On June 28, 1914, the world would be thrown into its first world war. The armies of the world and especially Europe had developed and modernized a great deal since any last major conflict. One of the first devices that saw action early in the war was the use of airships or zeppelins (pictured upper-left). Before the war the Germans had been using zeppelins as cargo transports and even passenger liners, however; it was quickly discovered that these giant airships made formidable bombers. Zeppelins were deployed to bomb targets in France and even spanning the English Channel to reach and bombard London. The zeppelins were able to carry a modest bombing payload and deliver bombs with decent accuracy. Early citizens were horrified at the nightly bombing raids caused by the zeppelins, but overall the giant airships had little effect and toward the end of the war vanished altogether as bombers. Their disappearance was partly due to improvements in conventional aircraft technology, anti-aircraft technology, and the airships tendency to explode with little flack resistance.
At the outbreak of the war conventional aircraft had come along way since the Wright brotherís initial invention some eleven years before. Most the nations quickly learned the value of aircraft as a reconnaissance tool. Aircraft could send back detailed information and even pictures of troop movements and field layouts (pictured lower-left). Frequently opposing nationís aircraft would pass one another in the air which would often lead to a friendly gesture or wave.

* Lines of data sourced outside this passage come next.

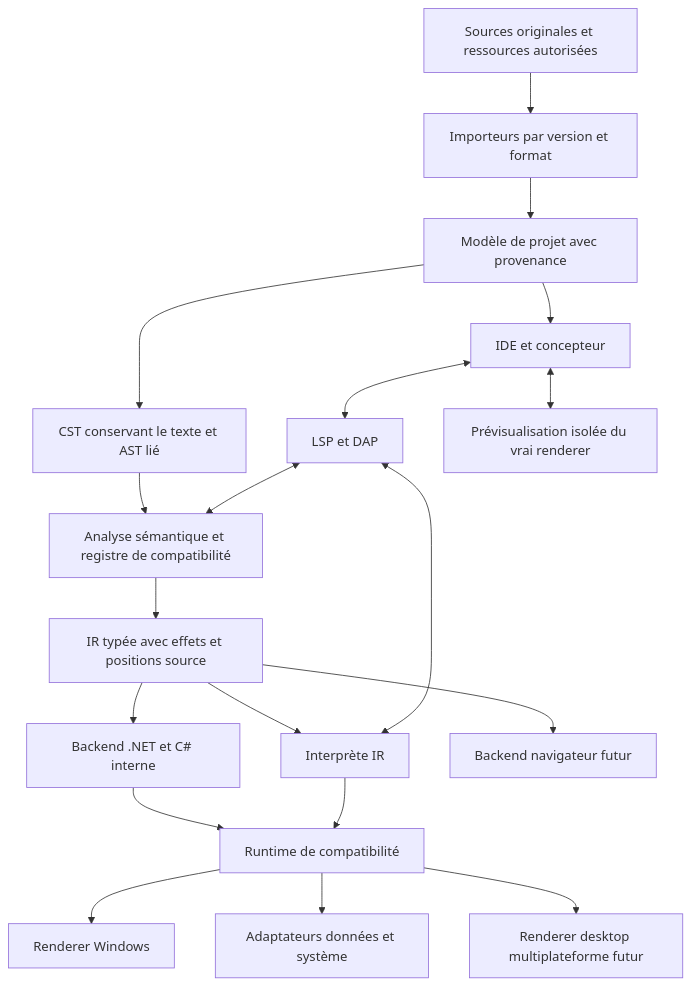
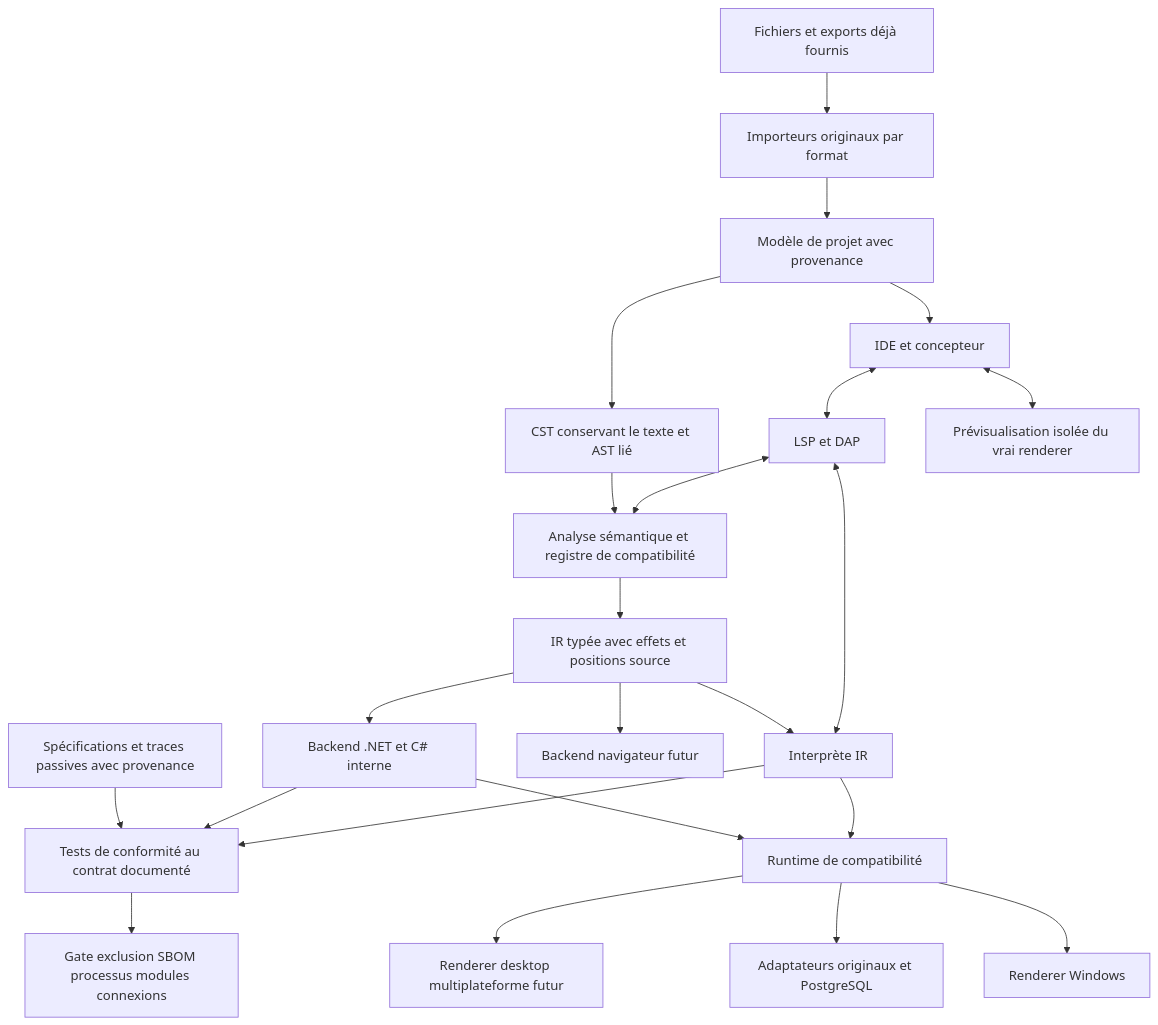
Before and after one commit to Kalexand22/wlangage-migration-research: the diagram in docs/05-architecture-cible.md, drawn with Mermaid. The commit also changed other lines of this file and 40 other files, not shown here.

````diff
--- a/docs/05-architecture-cible.md
+++ b/docs/05-architecture-cible.md
@@ -25,21 +51,25 @@
 ```mermaid
 flowchart TD
-    A[Sources originales et ressources autorisées] --> B[Importeurs par version et format]
+    A[Fichiers et exports déjà fournis] --> B[Importeurs originaux par format]
     B --> C[Modèle de projet avec provenance]
     C --> D[CST conservant le texte et AST lié]
     D --> E[Analyse sémantique et registre de compatibilité]
     E --> F[IR typée avec effets et positions source]
     F --> G[Backend .NET et C# interne]
     F --> H[Interprète IR]
     F --> I[Backend navigateur futur]
     G --> J[Runtime de compatibilité]
     H --> J
     J --> K[Renderer Windows]
-    J --> L[Adaptateurs données et système]
+    J --> L[Adaptateurs originaux et PostgreSQL]
     J --> M[Renderer desktop multiplateforme futur]
     C --> N[IDE et concepteur]
     N <--> O[LSP et DAP]
     O <--> E
     O <--> H
     N <--> P[Prévisualisation isolée du vrai renderer]
+    Q[Spécifications et traces passives avec provenance] --> R[Tests de conformité au contrat documenté]
+    G --> R
+    H --> R
+    R --> S[Gate exclusion SBOM processus modules connexions]
 ```
````
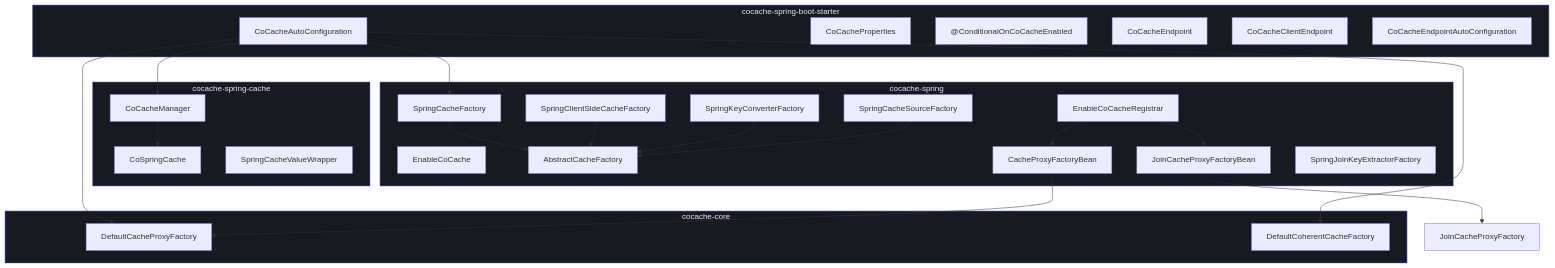
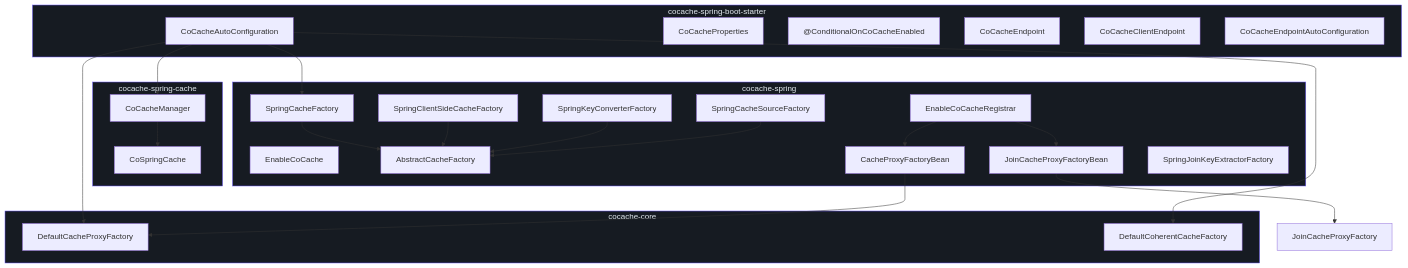
The first of 4 diagrams in wiki/zh/api/spring-integration.md (Ahoo-Wang/CoCache), drawn with Mermaid before and after one commit. The commit also changed other lines of this file and 256 other files, not shown here.

````diff
--- a/wiki/zh/api/spring-integration.md
+++ b/wiki/zh/api/spring-integration.md
@@ -12,54 +12,53 @@
 ```mermaid
 graph TB
     subgraph Starter["cocache-spring-boot-starter"]
         style Starter fill:#161b22,stroke:#6d5dfc,color:#e6edf3
         Auto["CoCacheAutoConfiguration"]
         Props["CoCacheProperties"]
         Cond["@ConditionalOnCoCacheEnabled"]
         EP["CoCacheEndpoint"]
         CEP["CoCacheClientEndpoint"]
         EPAC["CoCacheEndpointAutoConfiguration"]
     end
 
     subgraph SpringCache["cocache-spring-cache"]
         style SpringCache fill:#161b22,stroke:#6d5dfc,color:#e6edf3
         CCM["CoCacheManager"]
         CSC["CoSpringCache"]
-        SVW["SpringCacheValueWrapper"]
     end
 
     subgraph Spring["cocache-spring"]
         style Spring fill:#161b22,stroke:#6d5dfc,color:#e6edf3
         EC["EnableCoCache"]
         REG["EnableCoCacheRegistrar"]
         SCF["SpringCacheFactory"]
         ACF["AbstractCacheFactory"]
         CPFB["CacheProxyFactoryBean"]
         JCPFB["JoinCacheProxyFactoryBean"]
         SCSC["SpringClientSideCacheFactory"]
         SKCF["SpringKeyConverterFactory"]
         SCSrcF["SpringCacheSourceFactory"]
         SJKEF["SpringJoinKeyExtractorFactory"]
     end
 
     subgraph Core["cocache-core"]
         style Core fill:#161b22,stroke:#6d5dfc,color:#e6edf3
         CPF["DefaultCacheProxyFactory"]
         CCF["DefaultCoherentCacheFactory"]
     end
 
     Auto --> SCF
     Auto --> CPF
     Auto --> CCF
     Auto --> CCM
     REG --> CPFB
     REG --> JCPFB
     CPFB --> CPF
     JCPFB --> JCPF["JoinCacheProxyFactory"]
     CCM --> CSC
     SCF --> ACF
     SCSC --> ACF
     SKCF --> ACF
     SCSrcF --> ACF
 
 ```
````
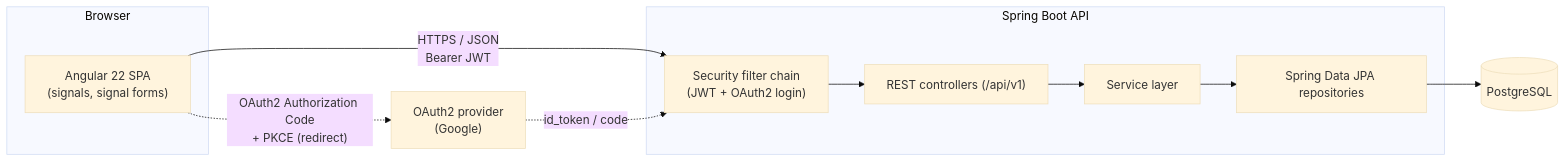
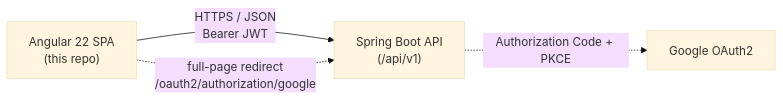
The first of 2 diagrams in docs/ARCHITECTURE.md (omarkelovUA/budget-front), drawn with Mermaid (base theme) before and after one commit. The commit also changed other lines of this file and 5 other files, not shown here.

First line of the commit message:
docs: make ARCHITECTURE.md frontend-only, move PLAN.md out of the repo

````diff
--- a/docs/ARCHITECTURE.md
+++ b/docs/ARCHITECTURE.md
@@ -21,20 +21,10 @@
 ```mermaid
 flowchart LR
-    subgraph Client["Browser"]
-        FE["Angular 22 SPA\n(signals, signal forms)"]
-    end
+    FE["Angular 22 SPA\n(this repo)"]
+    API["Spring Boot API\n(/api/v1)"]
+    IDP["Google OAuth2"]
 
-    subgraph Server["Spring Boot API"]
-        SEC["Security filter chain\n(JWT + OAuth2 login)"]
-        API["REST controllers (/api/v1)"]
-        SVC["Service layer"]
-        REPO["Spring Data JPA repositories"]
-    end
-
-    DB[("PostgreSQL")]
-    IDP["OAuth2 provider\n(Google)"]
-
-    FE -- "HTTPS / JSON\nBearer JWT" --> SEC --> API --> SVC --> REPO --> DB
-    FE -. "OAuth2 Authorization Code\n+ PKCE (redirect)" .-> IDP
-    IDP -. "id_token / code" .-> SEC
+    FE -- "HTTPS / JSON\nBearer JWT" --> API
+    FE -. "full-page redirect\n/oauth2/authorization/google" .-> API
+    API -. "Authorization Code + PKCE" .-> IDP
 ```
````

However, this friendly camaraderie between opposing pilots was short-lived. In no time planes were equipped or staffed with expert rifleman, pilots wielding chains to throw across enemy propellers, or simply the tossing of bricks at each other. Later, machineguns were installed on the aircraft, often on the top wing (pictured middle-right) or some would be installed with a rear-gunner who sat behind the pilot. In no time enemy aircraft were now combating each other in the skies. Consequently, nations then started stepping up aircraft production with a renewed interest as the skies had now become a new battlefield.